• _What you will do_: Taking the material as a whole, state how many of its lines contain "shown". Write the number and nothing more.
======
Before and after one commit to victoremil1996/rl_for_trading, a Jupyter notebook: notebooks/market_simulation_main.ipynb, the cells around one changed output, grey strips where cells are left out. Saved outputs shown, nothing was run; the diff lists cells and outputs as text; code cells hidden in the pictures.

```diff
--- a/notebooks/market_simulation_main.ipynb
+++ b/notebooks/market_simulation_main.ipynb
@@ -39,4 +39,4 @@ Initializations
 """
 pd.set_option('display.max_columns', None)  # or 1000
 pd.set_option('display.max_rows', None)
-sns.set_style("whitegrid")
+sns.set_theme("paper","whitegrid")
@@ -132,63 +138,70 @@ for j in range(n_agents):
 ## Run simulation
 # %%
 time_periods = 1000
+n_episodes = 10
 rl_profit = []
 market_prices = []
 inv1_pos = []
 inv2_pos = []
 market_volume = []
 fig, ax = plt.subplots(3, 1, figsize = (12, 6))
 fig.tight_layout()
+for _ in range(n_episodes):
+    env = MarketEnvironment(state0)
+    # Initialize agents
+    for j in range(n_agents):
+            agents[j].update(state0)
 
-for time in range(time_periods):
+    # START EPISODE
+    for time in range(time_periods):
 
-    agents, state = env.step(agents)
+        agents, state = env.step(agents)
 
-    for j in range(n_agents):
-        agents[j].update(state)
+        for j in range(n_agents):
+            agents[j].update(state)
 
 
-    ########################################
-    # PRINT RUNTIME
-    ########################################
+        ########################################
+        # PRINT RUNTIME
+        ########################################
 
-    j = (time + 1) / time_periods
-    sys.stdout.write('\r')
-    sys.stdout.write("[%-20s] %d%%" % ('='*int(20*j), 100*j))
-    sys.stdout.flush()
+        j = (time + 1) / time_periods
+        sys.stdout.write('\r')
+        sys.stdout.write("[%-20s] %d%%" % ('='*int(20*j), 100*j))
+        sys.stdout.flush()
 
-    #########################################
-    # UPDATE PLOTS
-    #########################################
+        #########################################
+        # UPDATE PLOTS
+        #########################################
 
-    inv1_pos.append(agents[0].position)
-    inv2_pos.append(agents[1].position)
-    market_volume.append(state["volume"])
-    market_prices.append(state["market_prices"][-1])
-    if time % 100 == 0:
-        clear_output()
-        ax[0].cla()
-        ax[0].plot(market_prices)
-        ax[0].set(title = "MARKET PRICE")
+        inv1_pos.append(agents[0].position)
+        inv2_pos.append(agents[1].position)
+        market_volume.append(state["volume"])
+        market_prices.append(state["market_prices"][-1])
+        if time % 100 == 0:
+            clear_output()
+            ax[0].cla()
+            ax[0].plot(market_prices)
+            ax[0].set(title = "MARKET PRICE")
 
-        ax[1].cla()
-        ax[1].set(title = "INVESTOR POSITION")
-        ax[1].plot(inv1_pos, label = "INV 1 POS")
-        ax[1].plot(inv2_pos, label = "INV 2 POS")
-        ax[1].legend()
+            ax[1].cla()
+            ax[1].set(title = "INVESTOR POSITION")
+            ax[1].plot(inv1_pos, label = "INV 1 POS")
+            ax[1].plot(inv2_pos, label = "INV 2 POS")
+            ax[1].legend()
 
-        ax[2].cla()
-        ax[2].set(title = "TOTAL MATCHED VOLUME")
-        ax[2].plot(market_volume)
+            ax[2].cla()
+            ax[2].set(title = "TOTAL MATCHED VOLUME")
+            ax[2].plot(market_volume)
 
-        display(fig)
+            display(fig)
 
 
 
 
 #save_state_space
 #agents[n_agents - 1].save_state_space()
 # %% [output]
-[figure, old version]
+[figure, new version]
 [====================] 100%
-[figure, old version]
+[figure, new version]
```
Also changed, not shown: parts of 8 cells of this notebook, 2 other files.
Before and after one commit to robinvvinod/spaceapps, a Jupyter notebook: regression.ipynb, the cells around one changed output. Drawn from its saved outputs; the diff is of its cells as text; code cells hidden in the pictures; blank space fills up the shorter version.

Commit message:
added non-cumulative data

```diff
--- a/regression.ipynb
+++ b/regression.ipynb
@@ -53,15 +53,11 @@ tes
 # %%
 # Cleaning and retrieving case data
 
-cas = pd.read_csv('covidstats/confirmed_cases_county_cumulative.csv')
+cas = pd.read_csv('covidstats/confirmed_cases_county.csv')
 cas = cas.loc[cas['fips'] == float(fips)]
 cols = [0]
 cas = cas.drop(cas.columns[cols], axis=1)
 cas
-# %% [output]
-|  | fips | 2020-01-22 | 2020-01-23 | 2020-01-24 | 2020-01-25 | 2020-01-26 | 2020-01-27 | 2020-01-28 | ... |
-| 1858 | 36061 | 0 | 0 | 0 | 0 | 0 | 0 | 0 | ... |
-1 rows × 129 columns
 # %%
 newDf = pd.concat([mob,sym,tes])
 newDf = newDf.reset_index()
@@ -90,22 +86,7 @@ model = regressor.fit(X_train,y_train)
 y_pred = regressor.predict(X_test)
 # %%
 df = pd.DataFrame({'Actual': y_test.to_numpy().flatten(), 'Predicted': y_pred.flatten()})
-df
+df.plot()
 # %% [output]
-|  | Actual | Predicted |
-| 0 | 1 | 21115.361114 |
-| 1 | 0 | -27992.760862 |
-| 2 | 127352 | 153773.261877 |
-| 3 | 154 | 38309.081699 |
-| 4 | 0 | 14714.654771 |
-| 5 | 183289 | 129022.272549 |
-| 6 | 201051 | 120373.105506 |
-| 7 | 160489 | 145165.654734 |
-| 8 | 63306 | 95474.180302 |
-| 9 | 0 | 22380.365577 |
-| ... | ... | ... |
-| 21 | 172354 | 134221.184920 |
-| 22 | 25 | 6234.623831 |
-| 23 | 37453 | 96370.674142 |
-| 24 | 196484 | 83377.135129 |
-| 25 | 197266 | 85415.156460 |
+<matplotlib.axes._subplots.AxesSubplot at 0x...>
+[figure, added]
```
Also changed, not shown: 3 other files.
======
• _Exercise output_: 3